Ena kept things moving once again in this week’s Just Because!, solidifying her position as the best member of this very awkward cast. I’m sympathetic to Mio’s feelings here, but Ena is just too charming, and her proactive nature is too good at balancing out the rest of the cast’s hesitance. If this show has a “destined pairing” it’s likely Eita and Mio, but I’ll be rooting for Ena regardless.
You can check out my full review over at ANN!
Let’s get back to Ojamajo Doremi! The gang are at their lowest point yet this week, having not only lost the shop to Majo Ruka, but also entirely run out of magic spheres. The show spent pretty much the entirety of last episode stripping them of their few remaining resources, so it feels like some sort of change has gotta come. That said, this arc has largely defied my expectations from start to finish, both in positive and negative ways, so I can’t begin to guess how they’ll resolve it. Maybe the actual witch government will step in? It seems like they’d have some vested interest in dealing with a witch queen successor who spends all her time poisoning ignorant humans, but I guess I don’t really understand the mechanics of witch politics anyway. Maybe poisoning people is good to them. Who can say.
Anyway, that’s enough rambling. Let’s get right to the Doremi!
Today I’ve got a review of… a deeply mediocre giant robot show. Regalia has some sweet robot fights and cool sound design, but its actually storytelling is pretty darn bad. I like the base concept of a giant robot show centered not on Masculine Power but on the nature of sisterhood, but Regalia’s writing was just not strong enough to capitalize on that premise. Still, it does have some sweet traditionally animated robot fights, if that’s what you’re into.
You can check out my full review over at ANN, or my episode notes below.
Having honed an already-strong season down to a fine point, my experiences with this week’s anime were altogether pretty darn good. March comes in like a lion is perhaps the biggest surprise – I’d established fairly middle-of-the-road expectations for the show the first time around, but this time it’s consistently keeping up with the season’s top heavy hitters. And of course, both Just Because! and Land of the Lustrous have been great from the start and remained great, with only Just Because!’s production woes really pulling it down. We’re reaching the point where it’s time for me to settle on my favorite shows of the year, and the fall season will certainly be well-represented there. Could either Kemono Friends or Land of the Lustrous secure that top spot, marking a new dawn for CG anime? ONLY TIME WILL TELL! Alright let’s talk shows.

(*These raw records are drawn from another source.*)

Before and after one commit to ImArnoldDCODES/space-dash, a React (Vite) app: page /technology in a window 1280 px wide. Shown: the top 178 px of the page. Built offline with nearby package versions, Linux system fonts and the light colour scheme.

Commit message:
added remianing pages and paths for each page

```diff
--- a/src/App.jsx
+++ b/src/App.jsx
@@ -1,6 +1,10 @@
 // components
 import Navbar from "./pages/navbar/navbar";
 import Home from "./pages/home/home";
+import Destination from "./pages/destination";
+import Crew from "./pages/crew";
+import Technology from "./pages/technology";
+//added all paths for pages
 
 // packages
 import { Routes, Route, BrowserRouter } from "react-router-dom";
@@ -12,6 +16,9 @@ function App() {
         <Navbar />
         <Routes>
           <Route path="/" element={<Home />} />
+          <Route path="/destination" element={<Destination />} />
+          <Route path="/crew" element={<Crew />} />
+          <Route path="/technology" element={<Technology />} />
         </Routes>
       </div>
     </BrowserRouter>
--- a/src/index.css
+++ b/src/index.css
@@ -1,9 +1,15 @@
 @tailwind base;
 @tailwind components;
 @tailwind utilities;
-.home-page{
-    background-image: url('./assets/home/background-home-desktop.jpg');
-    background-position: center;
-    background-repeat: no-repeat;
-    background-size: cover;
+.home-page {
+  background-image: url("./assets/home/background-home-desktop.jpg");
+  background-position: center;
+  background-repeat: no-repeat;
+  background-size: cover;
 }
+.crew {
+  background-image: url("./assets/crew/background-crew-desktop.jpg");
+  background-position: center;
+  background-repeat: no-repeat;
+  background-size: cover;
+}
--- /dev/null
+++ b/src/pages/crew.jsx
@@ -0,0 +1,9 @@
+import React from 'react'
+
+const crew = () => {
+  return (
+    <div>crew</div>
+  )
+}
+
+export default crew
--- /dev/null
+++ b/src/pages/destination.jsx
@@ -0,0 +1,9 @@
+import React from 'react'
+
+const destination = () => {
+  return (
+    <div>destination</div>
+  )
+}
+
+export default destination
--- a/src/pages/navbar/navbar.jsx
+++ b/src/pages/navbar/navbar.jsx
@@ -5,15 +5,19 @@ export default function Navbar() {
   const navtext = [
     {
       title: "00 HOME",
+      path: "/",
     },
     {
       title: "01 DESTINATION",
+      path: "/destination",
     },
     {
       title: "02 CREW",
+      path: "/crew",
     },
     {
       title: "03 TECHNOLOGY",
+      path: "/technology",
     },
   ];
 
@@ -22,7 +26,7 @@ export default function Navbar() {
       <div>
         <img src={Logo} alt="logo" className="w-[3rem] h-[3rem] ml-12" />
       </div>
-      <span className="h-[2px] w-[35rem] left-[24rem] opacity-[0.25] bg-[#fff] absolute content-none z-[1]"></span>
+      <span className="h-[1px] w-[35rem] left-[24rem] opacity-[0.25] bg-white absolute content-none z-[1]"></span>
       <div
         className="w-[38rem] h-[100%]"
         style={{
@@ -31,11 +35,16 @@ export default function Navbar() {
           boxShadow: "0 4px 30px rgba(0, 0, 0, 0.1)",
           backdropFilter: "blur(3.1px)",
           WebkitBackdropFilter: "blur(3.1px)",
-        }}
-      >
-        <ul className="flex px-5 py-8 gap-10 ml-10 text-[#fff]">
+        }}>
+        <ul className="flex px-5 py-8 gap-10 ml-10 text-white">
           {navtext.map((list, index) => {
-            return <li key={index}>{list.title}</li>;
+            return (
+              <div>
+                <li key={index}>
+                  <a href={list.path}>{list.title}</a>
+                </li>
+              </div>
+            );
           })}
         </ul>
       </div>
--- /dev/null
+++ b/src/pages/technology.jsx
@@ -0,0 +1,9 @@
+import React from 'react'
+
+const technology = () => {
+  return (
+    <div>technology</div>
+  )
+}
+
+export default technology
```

Penguindrum’s twenty-third episode opens with one of Sanetoshi’s memories, underlining the fact that we’re truly in the endgame now. From a vague figure defined by cryptic mysteries, Sanetoshi has reached the point of addressing the audience directly, literally speaking to the screen as he describes his philosophy. “This world is made of countless boxes. People bend and stuff their bodies into their own boxes, and stay there for the rest of their lives. In those boxes, you lose your sense of self. That’s why I’m getting out. I’m one of the chosen.” Speaking of anonymous fates and chosen people, Sanetoshi seems to be twisting the philosophy other characters used to save their friends from the child broiler. Sanetoshi’s explosive terrorism is just another response to the world’s own fundamental violence.